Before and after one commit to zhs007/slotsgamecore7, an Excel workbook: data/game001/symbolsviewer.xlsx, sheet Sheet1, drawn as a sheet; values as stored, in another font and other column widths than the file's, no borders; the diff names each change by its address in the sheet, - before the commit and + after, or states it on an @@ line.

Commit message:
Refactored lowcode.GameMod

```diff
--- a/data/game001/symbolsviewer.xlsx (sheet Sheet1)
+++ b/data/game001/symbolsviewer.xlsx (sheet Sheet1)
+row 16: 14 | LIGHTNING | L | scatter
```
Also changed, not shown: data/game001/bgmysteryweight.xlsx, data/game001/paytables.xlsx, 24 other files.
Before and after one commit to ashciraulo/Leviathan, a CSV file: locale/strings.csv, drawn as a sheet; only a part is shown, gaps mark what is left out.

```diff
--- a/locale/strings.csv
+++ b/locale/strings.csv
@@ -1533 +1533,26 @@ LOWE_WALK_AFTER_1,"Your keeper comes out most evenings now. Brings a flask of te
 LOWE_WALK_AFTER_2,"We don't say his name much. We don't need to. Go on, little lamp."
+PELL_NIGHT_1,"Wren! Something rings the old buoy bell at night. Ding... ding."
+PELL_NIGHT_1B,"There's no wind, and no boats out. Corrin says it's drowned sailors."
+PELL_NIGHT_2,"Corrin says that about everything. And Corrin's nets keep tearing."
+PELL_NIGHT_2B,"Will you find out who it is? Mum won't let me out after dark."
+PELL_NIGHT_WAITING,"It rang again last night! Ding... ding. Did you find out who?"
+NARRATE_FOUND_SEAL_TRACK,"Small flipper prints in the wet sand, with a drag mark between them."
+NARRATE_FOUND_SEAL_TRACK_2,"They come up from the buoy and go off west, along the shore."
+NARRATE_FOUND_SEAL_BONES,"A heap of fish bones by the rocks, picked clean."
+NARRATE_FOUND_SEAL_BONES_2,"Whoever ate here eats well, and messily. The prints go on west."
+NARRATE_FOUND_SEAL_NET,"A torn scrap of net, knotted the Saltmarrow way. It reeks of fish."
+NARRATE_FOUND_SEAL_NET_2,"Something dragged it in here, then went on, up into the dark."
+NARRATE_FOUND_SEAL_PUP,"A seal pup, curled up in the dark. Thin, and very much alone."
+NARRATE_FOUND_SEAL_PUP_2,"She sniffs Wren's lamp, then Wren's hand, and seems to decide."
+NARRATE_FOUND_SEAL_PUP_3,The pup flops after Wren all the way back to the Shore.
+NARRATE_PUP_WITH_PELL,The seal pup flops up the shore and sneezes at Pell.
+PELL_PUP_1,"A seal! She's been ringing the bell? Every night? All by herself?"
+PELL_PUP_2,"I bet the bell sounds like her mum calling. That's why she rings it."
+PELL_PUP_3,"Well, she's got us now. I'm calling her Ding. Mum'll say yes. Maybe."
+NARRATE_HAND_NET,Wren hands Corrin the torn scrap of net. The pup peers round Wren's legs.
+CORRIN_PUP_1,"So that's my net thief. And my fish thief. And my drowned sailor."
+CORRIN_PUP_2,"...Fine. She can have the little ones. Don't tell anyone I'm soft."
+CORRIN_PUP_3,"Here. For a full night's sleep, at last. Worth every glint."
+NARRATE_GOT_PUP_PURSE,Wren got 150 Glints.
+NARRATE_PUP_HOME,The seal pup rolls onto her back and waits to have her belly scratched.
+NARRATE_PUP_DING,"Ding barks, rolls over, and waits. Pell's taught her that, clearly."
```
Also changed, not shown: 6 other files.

◇ ◇ ◇ ◇ ◇ ◇ ◇

**What you will do:** Reproduce every entry exactly, with nothing added or dropped.

**Final answer:**
Before and after one commit to zhs007/slotsgamecore7, an Excel workbook: data/game001/symbolsviewer.xlsx, sheet Sheet1, drawn as a sheet; values as stored, in another font and other column widths than the file's, no borders; the diff names each change by its address in the sheet, - before the commit and + after, or states it on an @@ line.

Commit message:
Refactored lowcode.GameMod

```diff
--- a/data/game001/symbolsviewer.xlsx (sheet Sheet1)
+++ b/data/game001/symbolsviewer.xlsx (sheet Sheet1)
+row 16: 14 | LIGHTNING | L | scatter
```
Also changed, not shown: data/game001/bgmysteryweight.xlsx, data/game001/paytables.xlsx, 24 other files.
Before and after one commit to ashciraulo/Leviathan, a CSV file: locale/strings.csv, drawn as a sheet; only a part is shown, gaps mark what is left out.

```diff
--- a/locale/strings.csv
+++ b/locale/strings.csv
@@ -1533 +1533,26 @@ LOWE_WALK_AFTER_1,"Your keeper comes out most evenings now. Brings a flask of te
 LOWE_WALK_AFTER_2,"We don't say his name much. We don't need to. Go on, little lamp."
+PELL_NIGHT_1,"Wren! Something rings the old buoy bell at night. Ding... ding."
+PELL_NIGHT_1B,"There's no wind, and no boats out. Corrin says it's drowned sailors."
+PELL_NIGHT_2,"Corrin says that about everything. And Corrin's nets keep tearing."
+PELL_NIGHT_2B,"Will you find out who it is? Mum won't let me out after dark."
+PELL_NIGHT_WAITING,"It rang again last night! Ding... ding. Did you find out who?"
+NARRATE_FOUND_SEAL_TRACK,"Small flipper prints in the wet sand, with a drag mark between them."
+NARRATE_FOUND_SEAL_TRACK_2,"They come up from the buoy and go off west, along the shore."
+NARRATE_FOUND_SEAL_BONES,"A heap of fish bones by the rocks, picked clean."
+NARRATE_FOUND_SEAL_BONES_2,"Whoever ate here eats well, and messily. The prints go on west."
+NARRATE_FOUND_SEAL_NET,"A torn scrap of net, knotted the Saltmarrow way. It reeks of fish."
+NARRATE_FOUND_SEAL_NET_2,"Something dragged it in here, then went on, up into the dark."
+NARRATE_FOUND_SEAL_PUP,"A seal pup, curled up in the dark. Thin, and very much alone."
+NARRATE_FOUND_SEAL_PUP_2,"She sniffs Wren's lamp, then Wren's hand, and seems to decide."
+NARRATE_FOUND_SEAL_PUP_3,The pup flops after Wren all the way back to the Shore.
+NARRATE_PUP_WITH_PELL,The seal pup flops up the shore and sneezes at Pell.
+PELL_PUP_1,"A seal! She's been ringing the bell? Every night? All by herself?"
+PELL_PUP_2,"I bet the bell sounds like her mum calling. That's why she rings it."
+PELL_PUP_3,"Well, she's got us now. I'm calling her Ding. Mum'll say yes. Maybe."
+NARRATE_HAND_NET,Wren hands Corrin the torn scrap of net. The pup peers round Wren's legs.
+CORRIN_PUP_1,"So that's my net thief. And my fish thief. And my drowned sailor."
+CORRIN_PUP_2,"...Fine. She can have the little ones. Don't tell anyone I'm soft."
+CORRIN_PUP_3,"Here. For a full night's sleep, at last. Worth every glint."
+NARRATE_GOT_PUP_PURSE,Wren got 150 Glints.
+NARRATE_PUP_HOME,The seal pup rolls onto her back and waits to have her belly scratched.
+NARRATE_PUP_DING,"Ding barks, rolls over, and waits. Pell's taught her that, clearly."
```
Also changed, not shown: 6 other files.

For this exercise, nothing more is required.